In all fairness, there are some laughs here but they are mostly due to the cast of leads attempting to elevate poor material.  To some extent, they do succeed.  Although the actual scene of him on the toilet never ends up being funny, the whole bit is almost redeemed by a short scene at the end of it where Mark comes home and Nikolaj Coster-Waldau near-flawlessly delivers his explanation to Kate of why he’s turned up home in jeans that aren’t his, aren’t his size and why he’s about to “go see if the toilet can take a punch”.  Cameron Diaz is probably the weakest of the bunch, but it’s entirely down to the script that, again, paints her as Alpha Bitch for a lot of its run-time and then shoves her into a romance subplot with a guy who often looks like a douchier Wil Wheaton in order to pad out the runtime.  When the film lets her cut a bit loose, she does good work especially with her chemistry with…
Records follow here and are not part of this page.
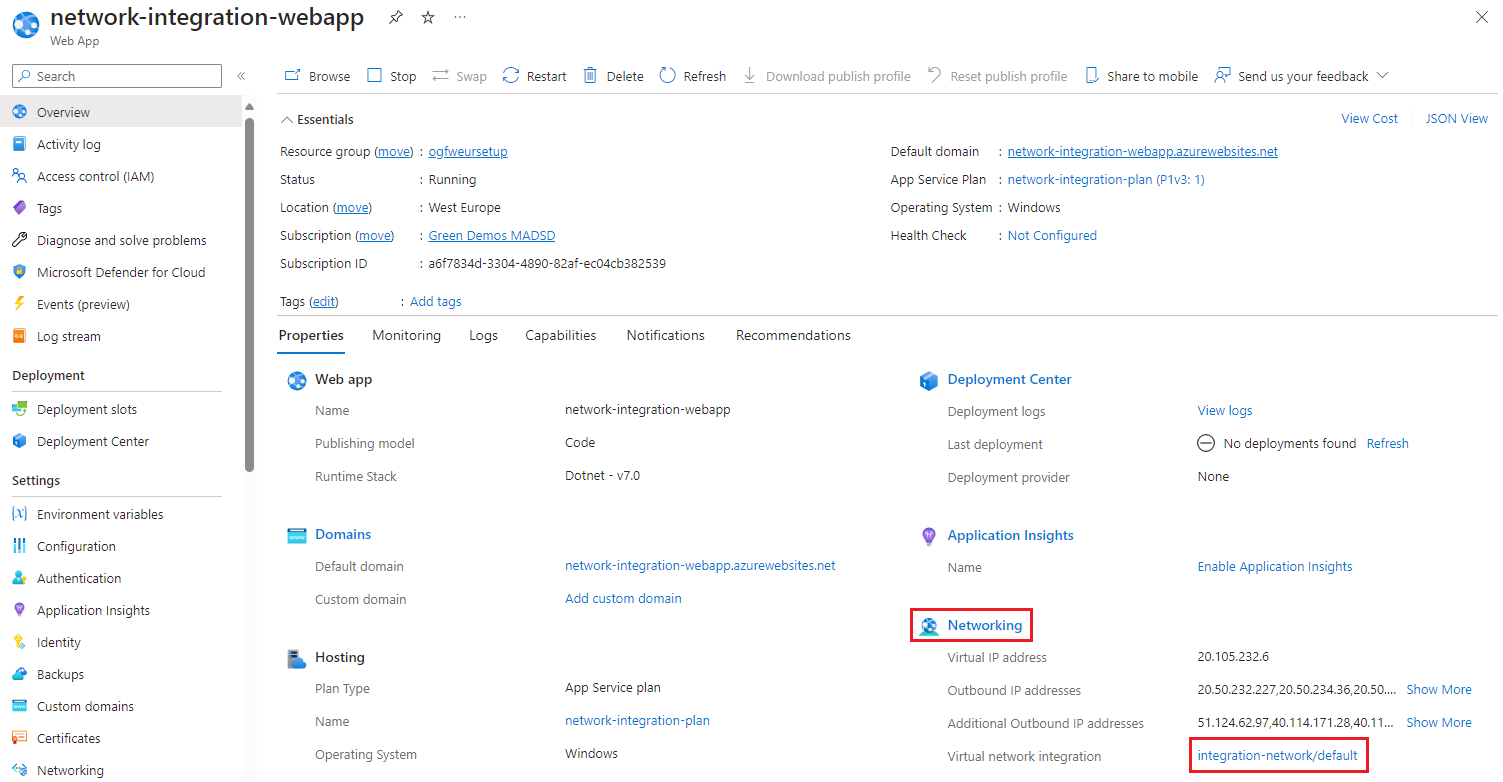
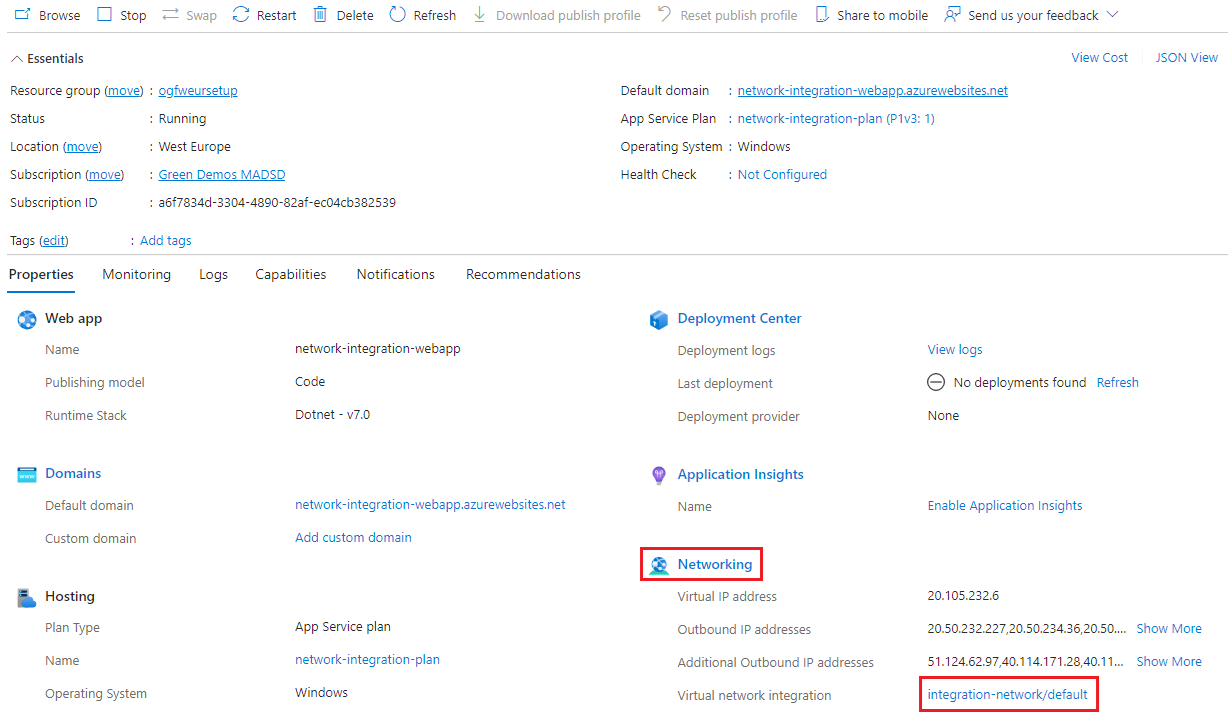
First sections

diff --git a/_posts/2024-02-01-Networking-UX-improvements.md b/_posts/2024-02-01-Networking-UX-improvements.md
@@ -15,7 +15,21 @@ On the overview page that you land on when opening an App Service app in the Azu
 
 ## Networking hub
 
+The networking hub or networking landing page is where you can get an overview of your network configuration. We gave this page an overhaul to align it with similar pages and include the essential information.
+
+![Azure portal networking hub]({{site.baseurl}}/media/2024/02/networking-hub.png)
+
+These improvements are worth mentioning:
+
+* Public network access/Access restrictions. It will show you the current setting and if you have restrictions configured. We also added visibility of the special configuration of `null` where it uses implicit/default behavior.
+* Private endpoint IP shows up in inbound addresses.
+* Status of NAT gateway, NSG and UDR configured on integration subnet and links for fast inspection/configuration.
+
 ## Domain names
+
+Domain names are now visible in the overview page and you will see both default and custom domain name. We also added a link for easy configuration of custom domain.
+
+![Azure portal domain names]({{site.baseurl}}/media/2024/02/domains.png)
 
 ## Virtual network integration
…the film’s best asset, Leslie Mann.  If you do laugh at this film, I guarantee that 70% of the time it’ll be down to her.  She uses her natural charisma and peppy “I’m glad to be here and I will do everything to in my power to make whatever you hand me funny” attitude to great effect, saving over-long stretches or just plain willing material into being at the very least chucklesome.  A bit where she’s caught with Carly trying to break into an exclusive club really shouldn’t be funny at all, let alone the near minute and a half it runs for, but she manages to at least make the joke funny for some of that time by virtue of committing fully to the bit.  There’s a section where she and Carly are bitchily sniping at Amber from afar when they discover she’s another one of Mark’s mistresses in a scene that is so natural and free-flowing, and contains most of the film’s few legitimate funny lines, I can only assume it spun into improv.  And when the film finally allows Kate the chance to get her own back on Mark, Mann is there relishing every last second.  She is also a master at hysterical crying which is something her character has to do a lot and, credit is absolutely down to Mann here, it never gets old, producing most of the few legitimate laughs I had at the whole film.
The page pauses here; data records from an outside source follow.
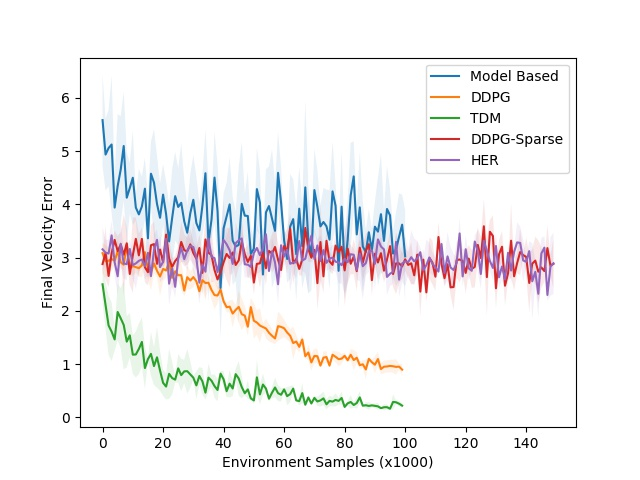
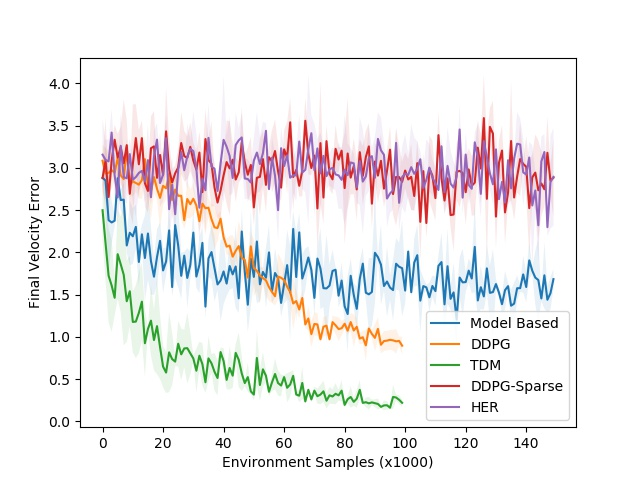
done with all except cheetah xpos results

diff --git a/experiments/state_distance/iclr2018/ant_results.py b/experiments/state_distance/iclr2018/ant_results.py
@@ -3,54 +3,6 @@ import matplotlib.pyplot as plt
 import numpy as np
 
 def main():
-    # ant_12_21_her_exp = Experiment(
-    #     "/home/vitchyr/git/railrl/data/doodads3/12-21-her-sac-ant-sweep/"
-    # )
-    # ant_12_21_tdm_her_exp = Experiment(
-    #     "/home/vitchyr/git/railrl/data/doodads3/12-21-tdm-her-sac-ant-sweep/"
-    # )
-    # ant_12_20_exp = Experiment(
-    #     "/home/vitchyr/git/railrl/data/doodads3/12-20-tdm-ant/"
-    # )
-    # sac_her_andrychowicz_trials = ant_12_21_her_exp.get_trials({
-    #     'sac_tdm_kwargs.tdm_kwargs.finite_horizon': False,
-    #     'sac_tdm_kwargs.tdm_kwargs.reward_type': 'sparse',
-    #     'sac_tdm_kwargs.tdm_kwargs.vectorized': False,
-    #     'sac_tdm_kwargs.tdm_kwargs.terminate_when_goal_reached': True,
-    #     'sac_tdm_kwargs.base_kwargs.reward_scale': 10,
-    # })
-    # sac_her_distance_trials = ant_12_21_her_exp.get_trials({
-    #     'sac_tdm_kwargs.tdm_kwargs.finite_horizon': False,
-    #     'sac_tdm_kwargs.tdm_kwargs.reward_type': 'distance',
-    #     'sac_tdm_kwargs.tdm_kwargs.vectorized': False,
-    #     'sac_tdm_kwargs.tdm_kwargs.terminate_when_goal_reached': False,
-    #     'sac_tdm_kwargs.base_kwargs.reward_scale': 10,
-    # })
-    # sac_trials = ant_12_19_exp.get_trials({
-    #     'algorithm': 'SAC',
-    #     'algo_params.reward_scale': 10,
-    # })
-    # sac_tdm_trials = ant_12_21_tdm_her_exp.get_trials({
-    #     'sac_tdm_kwargs.tdm_kwargs.finite_horizon': True,
-    #     'sac_tdm_kwargs.tdm_kwargs.reward_type': 'distance',
-    #     'sac_tdm_kwargs.tdm_kwargs.sample_train_goals_from': 'her',
-    #     'sac_tdm_kwargs.tdm_kwargs.dense_rewards': False,
-    #     'sac_tdm_kwargs.base_kwargs.reward_scale': 1000,
-    # })
-    #
-    # trpo_trials = ant_12_19_exp.get_trials({
-    #     'algorithm': 'TRPO',
-    #     'trpo_params.step_size': 0.001,
-    # })
-    # ddpg_her_distance_trials = ant_12_20_exp.get_trials({
-    #     'algorithm': 'HER-Dense DDPG',
-    #     'ddpg_tdm_kwargs.base_kwargs.reward_scale': 100,
-    #     'ddpg_tdm_kwargs.base_kwargs.discount': 0.95,
-    # })
-
-    ant_ddpg_exp = Experiment(
-        "/home/vitchyr/git/railrl/data/doodads3/12-23-ddpg-nupo-sweep-ant/"
-    )
     ant_her_final_exp = Experiment(
         "/home/vitchyr/git/railrl/data/doodads3/12-23-her-andrychowicz-ant-rebutal/"
     )
@@ -58,11 +10,13 @@ def main():
         "/home/vitchyr/git/railrl/data/doodads3/12-24-ddpg-nupo-sweep-ant/"
     )
 
-    ddpg_trials = ant_ddpg_exp.get_trials({
+    ddpg_trials = Experiment(
+        "/home/vitchyr/git/railrl/data/doodads3/12-23-ddpg-nupo-sweep-ant/"
+    ).get_trials({
         'exp_id': '19',
     })
     her_andrychowicz_trials = ant_her_final_exp.get_trials({
-        'exp_id': '20',
+        'exp_id': '10',
     })
     ddpg_tdm_trials = ant_tdm_exp.get_trials({
         'exp_id': '12',
@@ -82,20 +36,13 @@ def main():
     MAX_ITERS = 10001
 
     plt.figure()
+    base_key = 'Final Distance to goal Mean'
     for trials, name, key in [
-        (
-                her_andrychowicz_trials,
-                'HER',
-                'Final Distance to goal Mean',
-        ),
-        (ddpg_trials, 'DDPG', 'Final Distance to goal Mean'),
-        (
-             ddpg_tdm_trials,
-             'TDMs',
-             'Final Distance to goal Mean',
-        ),
-        (ddpg_indicator_trials, 'DDPG-Sparse', 'Final Distance to goal Mean'),
-        (mb_trials, 'Model-Based', 'Final Distance to goal Mean'),
+        (her_andrychowicz_trials, 'HER', base_key),
+        (ddpg_trials, 'DDPG', base_key),
+        (ddpg_tdm_trials, 'TDMs', base_key),
+        (ddpg_indicator_trials, 'DDPG-Sparse', base_key),
+        (mb_trials, 'Model-Based', base_key),
     ]:
         key = key.replace(" ", "_")
         all_values = []
@@ -105,11 +52,6 @@ def main():
             except:
                 import ipdb; ipdb.set_trace()
             all_values.append(values_ts)
-        if name != 'DDPG':
-            all_values = [
-                average_every_n_elements(values, 10)
-                for values in all_values
-            ]
         min_len = min(map(len, all_values))
         costs = np.vstack([
             values[:min_len]
@@ -124,7 +66,7 @@ def main():
         plt.fill_between(epochs, mean - std, mean + std, alpha=0.1)
         plt.plot(epochs, mean, label=name)
 
-    plt.xlabel("Environment Samples (x10,000)")
+    plt.xlabel("Environment Samples (x1,000)")
     plt.ylabel("Final Euclidean Distance to Goal Position")
     plt.legend()
     plt.savefig('results/iclr2018/ant.jpg')

diff --git a/experiments/state_distance/iclr2018/cheetah_xpos_results.py b/experiments/state_distance/iclr2018/cheetah_xpos_results.py
@@ -2,44 +2,54 @@ from railrl.misc.data_processing import Experiment
 import matplotlib.pyplot as plt
 import numpy as np
 
-mb_trials = Experiment(
-    "/home/vitchyr/git/railrl/data/doodads3/12-13-abhishek-mb-cheetah-max-vel5/"
-).get_trials()
 ddpg_trials = Experiment(
-    "/home/vitchyr/git/railrl/data/doodads3/12-12-tdm-half-cheetah-short-epoch-nupo-sweep/"
+    "/home/vitchyr/git/railrl/data/doodads3/12-17-tdm-half-cheetah-xpos/"
 ).get_trials({
-    'exp_id': '5',
     'algorithm': 'DDPG',
+    'multitask': True,
+    'exp_id': '0',
 })
 tdm_trials = Experiment(
-    "/home/vitchyr/git/railrl/data/doodads3/12-12-tdm-half-cheetah-short-epoch-nupo-sweep/"
+    "/home/vitchyr/git/railrl/data/doodads3/12-17-tdm-half-cheetah-xpos/"
 ).get_trials({
-    'exp_id': '8',
     'algorithm': 'DDPG-TDM',
+    'multitask': True,
+    'exp_id': '3',
+})
+mb_trials = Experiment(
+    "/home/vitchyr/git/railrl/data/doodads3/12-24-dagger-mb-ant-cheetah-pos-and-vel/"
+).get_trials({
+    'exp_id': '2'
 })
 ddpg_indicator_trials = Experiment(
-    ""
+    "/home/vitchyr/git/railrl/data/doodads3/12-23-ddpg-sparse-sweep-4/"
 ).get_trials({
-
+    'env_class.$class':
+        'railrl.envs.multitask.half_cheetah.GoalXPosHalfCheetah',
+    'exp_id': '13',
 })
-her_exp = Experiment(
-    ""
-)
 her_andry_trials = Experiment(
-    ""
+    "/home/vitchyr/git/railrl/data/doodads3/12-24-her-andrychowicz-cheetah-xpos-rebutal/"
 ).get_trials({
-
+    'exp_id': '5',
 })
 
-MAX_ITERS = 150
+MAX_ITERS = 10000
 plt.figure()
+base_key = 'Final_Distances_to_goal_Mean'
+key2 = 'Final_Distance_to_goal_Mean'
 for trials, name, key in [
-    (mb_trials, 'Model Based', 'Final_xpos_errors_Mean'),
-    (ddpg_trials, 'DDPG', 'Final_xpos_errors_Mean'),
-    (tdm_trials, 'TDM', 'Final_xpos_errors_Mean'),
+    (mb_trials, 'Model Based', key2),
+    (ddpg_trials, 'DDPG', base_key),
+    (tdm_trials, 'TDM', base_key),
+    (her_andry_trials, 'HER', base_key),
+    (ddpg_indicator_trials, 'DDPG-Sparse', base_key),
 ]:
     all_values = []
     min_len = np.inf
+    if len(trials) == 0:
+        print(name)
+        import ipdb; ipdb.set_trace()
     for trial in trials:
         try:
             values_ts = trial.data[key]
@@ -62,9 +72,9 @@ for trials, name, key in [
 
 
 # plt.xscale('log')
-plt.xlabel("Environment Samples (x1000)")
+plt.xlabel("Environment Samples (x1,000)")
 plt.ylabel("Velocity Error")
 # plt.title(r"Half Cheetah: Velocity Error vs Environment Samples")
 plt.legend()
-plt.savefig('results/iclr2018/cheetah.jpg')
+plt.savefig('results/iclr2018/cheetah-xpos.jpg')
 plt.show()

diff --git a/experiments/state_distance/iclr2018/reacher_results.py b/experiments/state_distance/iclr2018/reacher_results.py
@@ -3,15 +3,10 @@ import matplotlib.pyplot as plt
 import numpy as np
 
 
-her_exp = Experiment(
-    "/home/vitchyr/git/railrl/data/doodads3/12-22-her-andrychowicz-try-hard-2/"
-)
-her_andry_trials = her_exp.get_trials({
-    'env_class.$class':
-        "railrl.envs.multitask.reacher_7dof.Reacher7DofXyzGoalState",
-    'ddpg_tdm_kwargs.base_kwargs.reward_scale': 100,
-    'ddpg_tdm_kwargs.base_kwargs.num_updates_per_env_step': 1,
-    'ddpg_tdm_kwargs.ddpg_kwargs.tau': 0.05,
+her_andry_trials = Experiment(
+    '/home/vitchyr/git/railrl/data/doodads3/12-24-her-andrychowicz-reacher-rebutal/'
+).get_trials({
+    'exp_id': '7',
 })
 
 ddpg_path = "/mnt/data-backup-12-02-2017/doodads3/10-25-ddpg" \

diff --git a/experiments/state_distance/iclr2018/cheetah_results.py b/experiments/state_distance/iclr2018/cheetah_results.py
@@ -3,8 +3,11 @@ import matplotlib.pyplot as plt
 import numpy as np
 
 mb_trials = Experiment(
-    "/home/vitchyr/git/railrl/data/doodads3/12-13-abhishek-mb-cheetah-max-vel5/"
-).get_trials()
+    # "/home/vitchyr/git/railrl/data/doodads3/12-13-abhishek-mb-cheetah-max-vel5/"
+    "/home/vitchyr/git/railrl/data/doodads3/12-24-dagger-mb-ant-cheetah-pos-and-vel/"
+).get_trials({
+    'exp_id': '0',
+})
 ddpg_trials = Experiment(
     "/home/vitchyr/git/railrl/data/doodads3/12-12-tdm-half-cheetah-short-epoch-nupo-sweep/"
 ).get_trials({

diff --git a/railrl/misc/data_processing.py b/railrl/misc/data_processing.py
@@ -179,7 +179,11 @@ def get_data_and_variants(base_dir, verbose=False):
         if num_lines < 2:
             continue
         data = np.genfromtxt(
-            data_file_name, delimiter=delimiter, dtype=None, names=True
+            data_file_name,
+            delimiter=delimiter,
+            dtype=None,
+            names=True,
+            # dtype=str,
         )
         data_and_variants.append((data, variant))
     return data_and_variants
I can’t wrap this review up, though, without mentioning Kate Upton and how surprisingly great she is here.  She may flub some line readings, but she’s got natural comic timing and is seemingly very excited to be here.  She plays her character as incredibly earnest where the script just wants to write her as Dumb Blonde and it’s the absolute best thing she could have done because it changes her character into somebody more entertaining than it would have been.  There’s a bit where the trio are brainstorming ways to hurt Mark and she suggests kicking him in the balls.  It’s not laugh out loud funny, but the pure non-cynical “girls, I suddenly have a great idea” nature of her delivery, and her puppy-dog facial expressions when Carly is gently shooting that idea down, at least gave me a good chuckle which is preferable to the total non-reaction I would have gotten otherwise.  It’s kind of a shame the film doesn’t use her more, because Upton is genuinely operating on a level not too far removed from the excellent Mann.  More roles like this for her, if she’s going to keep acting, please!
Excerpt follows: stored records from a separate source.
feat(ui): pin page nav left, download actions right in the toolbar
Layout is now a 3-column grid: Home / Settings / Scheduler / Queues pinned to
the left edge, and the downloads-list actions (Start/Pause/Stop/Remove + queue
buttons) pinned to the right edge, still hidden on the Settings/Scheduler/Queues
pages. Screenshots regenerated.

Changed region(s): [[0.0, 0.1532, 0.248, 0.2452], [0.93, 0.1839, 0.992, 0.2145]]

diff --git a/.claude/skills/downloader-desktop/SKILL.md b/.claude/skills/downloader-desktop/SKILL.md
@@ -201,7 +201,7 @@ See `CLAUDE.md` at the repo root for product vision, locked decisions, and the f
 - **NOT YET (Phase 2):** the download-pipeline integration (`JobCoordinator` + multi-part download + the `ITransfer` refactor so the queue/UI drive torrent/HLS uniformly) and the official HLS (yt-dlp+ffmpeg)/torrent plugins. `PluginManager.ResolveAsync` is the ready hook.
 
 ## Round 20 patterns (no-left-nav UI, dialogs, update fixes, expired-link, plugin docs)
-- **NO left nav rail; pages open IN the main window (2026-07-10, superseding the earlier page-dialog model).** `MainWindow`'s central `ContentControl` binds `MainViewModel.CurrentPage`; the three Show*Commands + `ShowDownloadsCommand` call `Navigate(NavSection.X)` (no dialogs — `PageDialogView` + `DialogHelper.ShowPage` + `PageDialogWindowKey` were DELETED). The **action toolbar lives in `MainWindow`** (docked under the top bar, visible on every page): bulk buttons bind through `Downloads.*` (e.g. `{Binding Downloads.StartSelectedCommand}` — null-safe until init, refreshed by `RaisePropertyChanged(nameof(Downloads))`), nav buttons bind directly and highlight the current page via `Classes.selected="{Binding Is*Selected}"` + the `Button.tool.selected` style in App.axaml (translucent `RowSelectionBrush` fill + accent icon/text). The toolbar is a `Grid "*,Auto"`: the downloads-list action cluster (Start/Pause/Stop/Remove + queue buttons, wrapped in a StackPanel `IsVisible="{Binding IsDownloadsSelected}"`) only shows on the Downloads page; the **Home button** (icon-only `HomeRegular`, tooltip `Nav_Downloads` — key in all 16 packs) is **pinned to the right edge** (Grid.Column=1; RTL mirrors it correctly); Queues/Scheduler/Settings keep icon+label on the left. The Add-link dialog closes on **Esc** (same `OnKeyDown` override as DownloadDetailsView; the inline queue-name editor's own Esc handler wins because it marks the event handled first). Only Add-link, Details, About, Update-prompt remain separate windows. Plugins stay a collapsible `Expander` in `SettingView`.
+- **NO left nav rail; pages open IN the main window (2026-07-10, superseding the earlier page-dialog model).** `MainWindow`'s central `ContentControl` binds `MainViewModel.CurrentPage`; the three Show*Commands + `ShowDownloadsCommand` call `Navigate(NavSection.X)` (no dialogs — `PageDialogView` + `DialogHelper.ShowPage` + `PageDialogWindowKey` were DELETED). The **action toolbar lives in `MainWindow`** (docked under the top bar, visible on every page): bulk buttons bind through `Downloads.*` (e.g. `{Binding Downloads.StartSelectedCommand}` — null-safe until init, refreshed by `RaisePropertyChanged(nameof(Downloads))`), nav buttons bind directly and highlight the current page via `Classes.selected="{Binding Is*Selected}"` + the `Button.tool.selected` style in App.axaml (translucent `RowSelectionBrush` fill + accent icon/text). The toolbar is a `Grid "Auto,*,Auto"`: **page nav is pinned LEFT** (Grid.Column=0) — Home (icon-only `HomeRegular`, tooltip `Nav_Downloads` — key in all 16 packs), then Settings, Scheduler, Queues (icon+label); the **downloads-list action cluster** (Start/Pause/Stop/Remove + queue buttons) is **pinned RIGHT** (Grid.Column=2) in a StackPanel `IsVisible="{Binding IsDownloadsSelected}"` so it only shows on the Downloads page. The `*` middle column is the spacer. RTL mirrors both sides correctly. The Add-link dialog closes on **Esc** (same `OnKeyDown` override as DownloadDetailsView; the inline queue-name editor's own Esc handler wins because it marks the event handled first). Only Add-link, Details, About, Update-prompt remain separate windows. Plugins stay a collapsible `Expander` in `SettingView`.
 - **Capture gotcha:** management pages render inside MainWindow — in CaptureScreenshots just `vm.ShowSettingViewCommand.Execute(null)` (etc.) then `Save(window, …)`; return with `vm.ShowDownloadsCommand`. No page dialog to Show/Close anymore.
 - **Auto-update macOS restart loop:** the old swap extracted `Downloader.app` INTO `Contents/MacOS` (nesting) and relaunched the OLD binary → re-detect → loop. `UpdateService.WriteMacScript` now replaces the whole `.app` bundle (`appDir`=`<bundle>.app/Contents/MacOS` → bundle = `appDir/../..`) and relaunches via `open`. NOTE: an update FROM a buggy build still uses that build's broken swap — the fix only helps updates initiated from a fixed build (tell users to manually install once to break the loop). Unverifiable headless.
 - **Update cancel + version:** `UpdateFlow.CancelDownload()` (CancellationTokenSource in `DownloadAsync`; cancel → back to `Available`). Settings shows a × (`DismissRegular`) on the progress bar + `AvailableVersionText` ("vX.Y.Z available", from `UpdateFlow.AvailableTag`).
Lest you think I’m getting too soft or am about to do an about-face and let off The Other Woman, though, I should stress that my actual laughs were very, very few and far between.  Again, despite the cast’s absolute best efforts, this is garbage material at play and it can only be elevated so high.  I did smirk a fair bit, giggle a little bit often and, yes, openly laughed every now and again, but there were still too many stretches, too many unintentional stretches, where I was either rolling my eyes or sighing in disgust at yet another tired or unfunny gag or just plain not reacting at all, and those stretches are long.  Couple that with the weird tonal fluctuations and the botching of its ending and I cannot recommend The Other Woman overall.  It’s better than it could have been, looked and I thought it was going to be, but its capable cast only managed to take a dreadful looking comedy and turn it into a disappointingly bad one and that’s a damn shame.

Callum Petch is a little too young with not enough time.  Follow him on the Twitters (@CallumPetch)!